The 3 Things to Consider When Dealing With a Disability
If you or someone you love is faced with a disabling illness or injury, you’ll most likely be taken by surprise. Having to deal with a disability is not something most people anticipate – or prepare for.
Learning to accept a new reality and make proper adjustments to your daily life are important steps in coping. It’s important to know what resources are available and find the people, programs and organizations that can help you.
1. Adapting to Daily Life
If you’ve developed a disability, you may need to make adjustments to your daily routine. Perhaps you have to find a new living arrangement or change jobs. Maybe you need to make structural changes to your home. An occupational therapist can help you with these changes. Community services and household help may also make the difference that enables you to continue living at home. Examples of help include:
- Housecleaning or yard services to help with chores
- Grocery delivery or meal services
- A home health aide to assist with personal grooming
- A visiting nurse to administer medications and monitor health
If you can no longer manage in your own home, your healthcare provider may suggest you consider a new living arrangement such as an assisted living, rehabilitation, or continuing care facility. For a list of accredited facilities, contact the American Health Care Association.
2. Sources of Financial Support
Many people with disabilities can continue to work with simple accommodations. Talk to your employer or see an occupational therapist. If you cannot continue in your present job, a vocational rehabilitation counselor may be able to help you prepare for an alternative job. Financial support is also available in other ways.

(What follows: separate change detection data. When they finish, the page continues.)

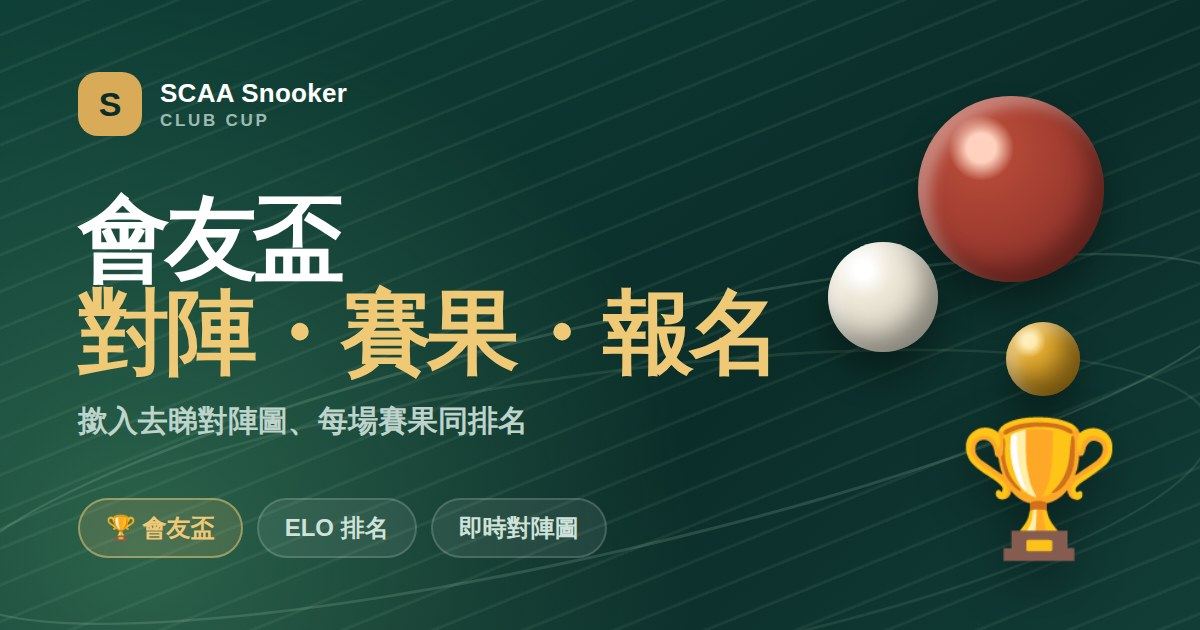
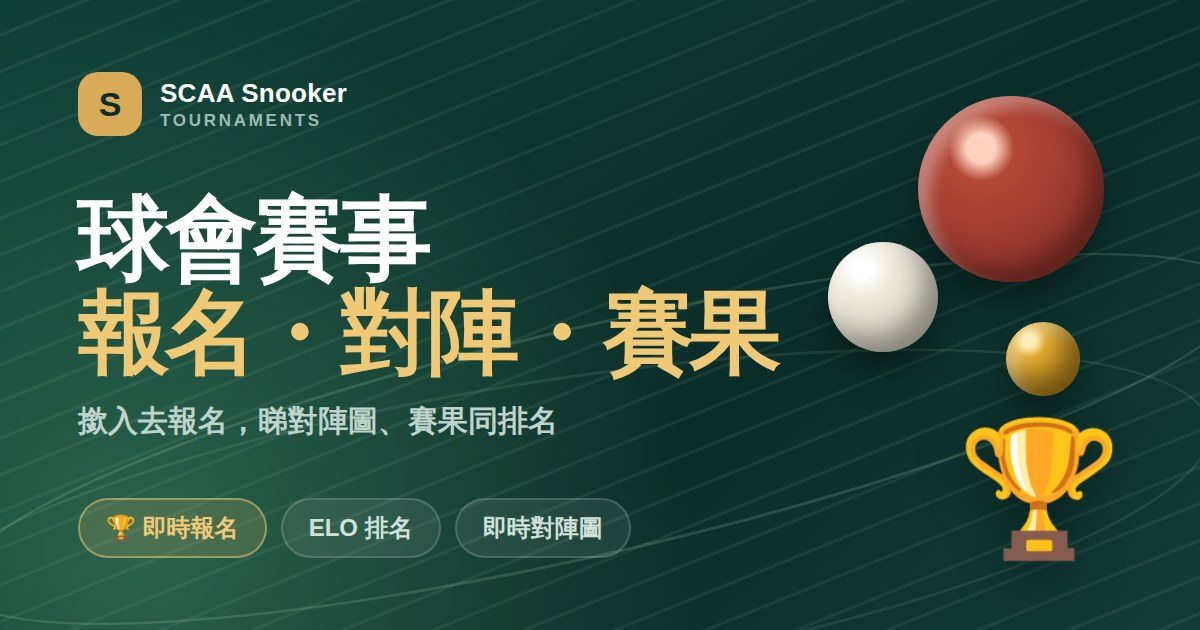
Cup share: generic thumbnail wording, and a CTA that asks for the entry
The thumbnail said 會友盃 — the name of one particular competition — but it is
the preview for every cup the club ever posts, including any that is not a
會友盃. It now reads 球會賽事 · 報名・對陣・賽果, with the eyebrow and chips
following, so the same image is honest whatever the cup is called. The og:image
alt matches.

The recruiting message's call to action becomes 「立即報名參加比賽 👇」 — the one
thing that share exists to get — replacing the softer 「上去報名，一齊爭盃」. It
stays the last line before the link, which a test now pins alongside the rule
that the bare URL ends the message.

Claude-Session: https://claude.ai/code/session_01MdBhF68JTZoL6Q6VtguHJ8

diff --git a/app/c/[id]/page.tsx b/app/c/[id]/page.tsx
@@ -59,7 +59,7 @@ export async function generateMetadata({params}:{params:Promise<{id:string}>}):P
     /* WhatsApp reads Open Graph and nothing else; Telegram and iMessage follow the same tags, and the
        Twitter card keeps a summary_large_image rather than falling back to a bare link. */
     openGraph:{title,description,url,type:"website",siteName:"SCAA Snooker",locale:"zh_HK",
-      images:[{url:image,width:1200,height:630,alt:"SCAA 會友盃"}]},
+      images:[{url:image,width:1200,height:630,alt:"SCAA Snooker 球會賽事"}]},
     twitter:{card:"summary_large_image",title,description,images:[image]},
     alternates:url?{canonical:url}:undefined,
   };

diff --git a/lib/cup-share.ts b/lib/cup-share.ts
@@ -68,7 +68,7 @@ export function cupShareMessage(name:string,state:CupShareState,url:string):stri
     ?[`🏆 ${name} 開始報名喇`,
       state.openPlaces>0?`仲有 ${state.openPlaces} 個位 · 已有 ${state.entrants} 人報名`:`已有 ${state.entrants} 人報名`,
       `${state.deadline} 截止，截止後即刻抽籤。`,
-      "上去報名，一齊爭盃 👇"]
+      "立即報名參加比賽 👇"]
     :state.status==="done"
     ?[`🏆 ${name} 完滿結束`,`冠軍：${state.championName}`,"完整對陣圖同賽果喺呢度 👇"]
     :state.status==="short"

- Some employers provide disability income insurance as a benefit, or you can purchase a private policy. Disability insurance is designed to replace a portion of your income when an illness or injury prevents you from working.
- If you’re under 65 and your earnings are lost or reduced because of a disability, you may be eligible for Supplemental Security Income (SSI). SSI generally makes monthly payments to people who are aged, disabled or blind and who have limited income and resources.
- Medicare and Medicaid are two primary sources of federal medical assistance for people with disabilities. Medicare provides health coverage to individuals over 65 and people under age 65 who have been eligible to receive Social Security disability benefits for 24 months or who have severe kidney disease. Medicaid is a joint federal and state program that provides health services to people with low incomes. You may be eligible for Medicaid if you are receiving welfare benefits or SSI or are blind or disabled.
3. Understanding Your Rights
Section 504 is a federal law prohibiting discrimination against otherwise qualified individuals with disabilities in programs and activities conducted or funded by the federal government. These activities include housing, education and transportation. Section 504 requires the provision of “reasonable accommodations” to allow persons with disabilities to participate in the federally conducted or assisted activities.
The Americans with Disabilities Act (ADA) is a federal law forbidding discrimination in employment, transportation, public accommodations, telecommunications and services provided by state and local governments. Generally, the protection provided by the ADA extends to:
- Those with a physical or mental impairment that limits one or more major life activities (working, learning, walking, seeing, speaking).
- Those who once had a disability but no longer have it (eg, cancer or heart disease).
- Those who are perceived as having a disability, even if they do not (eg, someone with severe facial scarring from burns).
- Those who do not have a disability but are discriminated against because they are associated with someone who does (eg, the spouse of a person who has emphysema or the parent of someone with AIDS).
If you or someone you know has developed a disability, acknowledge your limitations, but concentrate on what you can do and what you can adapt to do. Educate yourself with helpful resources, set realistic goals and approach life as a challenge, not an effort.